■ **Directions**:
Copy out every line of the data that has the word "width" somewhere in it.

(Records from a data source)
☆ ☆ ☆ ☆
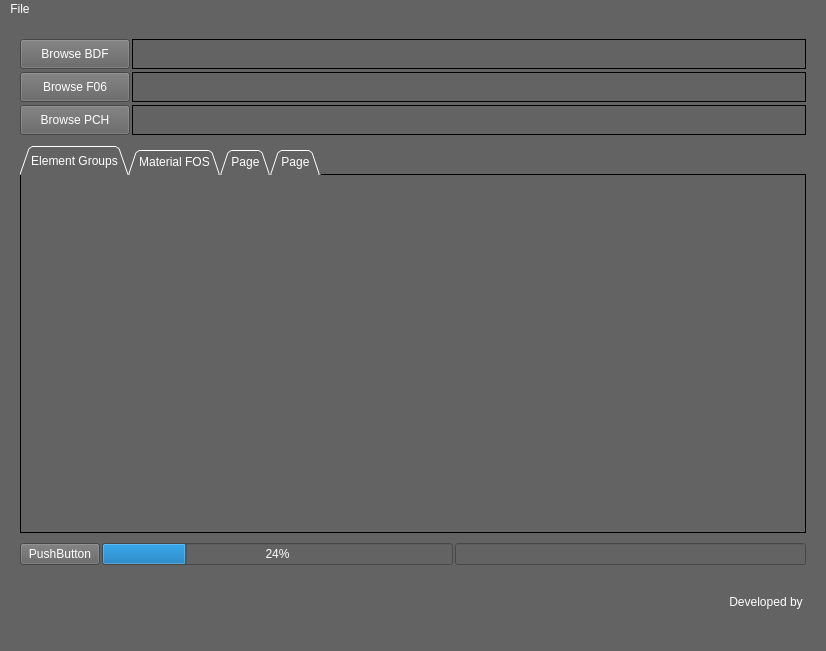
First picture: the form in GUI/GUI_V2/incomp_v2.ui, repository oncosmin/NASTRAN-Composite-Processing, before the edit.
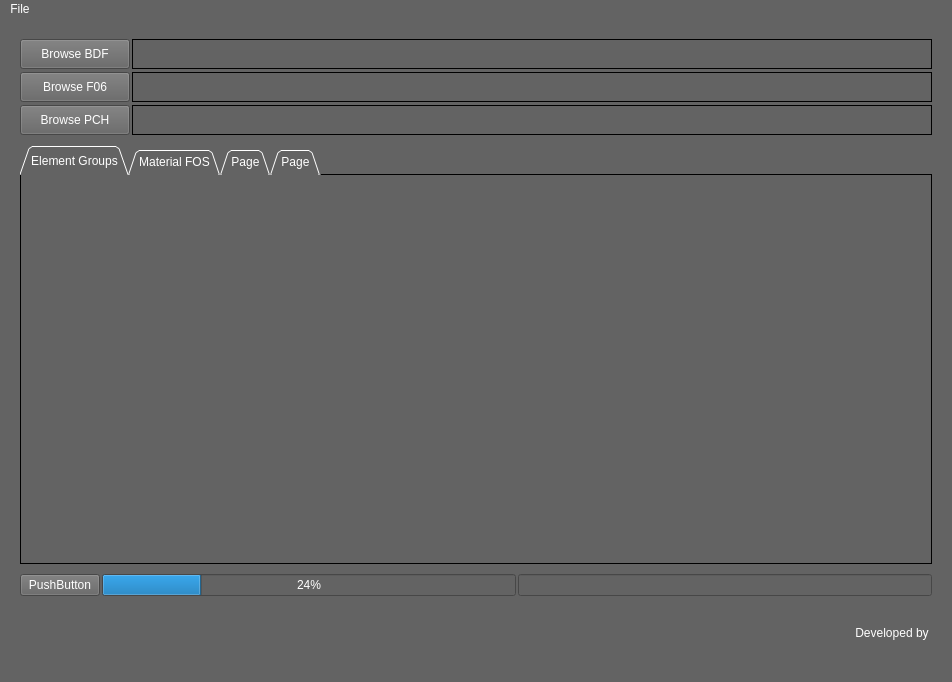
Second picture: the form after the edit. Icons and pictures are not drawn.

Patch:
```diff
--- a/GUI/GUI_V2/incomp_v2.ui
+++ b/GUI/GUI_V2/incomp_v2.ui
@@ -6,8 +6,8 @@
    <rect>
     <x>0</x>
     <y>0</y>
-    <width>826</width>
-    <height>651</height>
+    <width>952</width>
+    <height>682</height>
    </rect>
   </property>
   <property name="windowTitle">
@@ -390,7 +390,7 @@
     <rect>
      <x>0</x>
      <y>0</y>
-     <width>826</width>
+     <width>952</width>
      <height>21</height>
     </rect>
    </property>
```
☆ ☆ ☆ ☆
■ **Solution for this problem**:
-    <width>826</width>
+    <width>952</width>
-     <width>826</width>
+     <width>952</width>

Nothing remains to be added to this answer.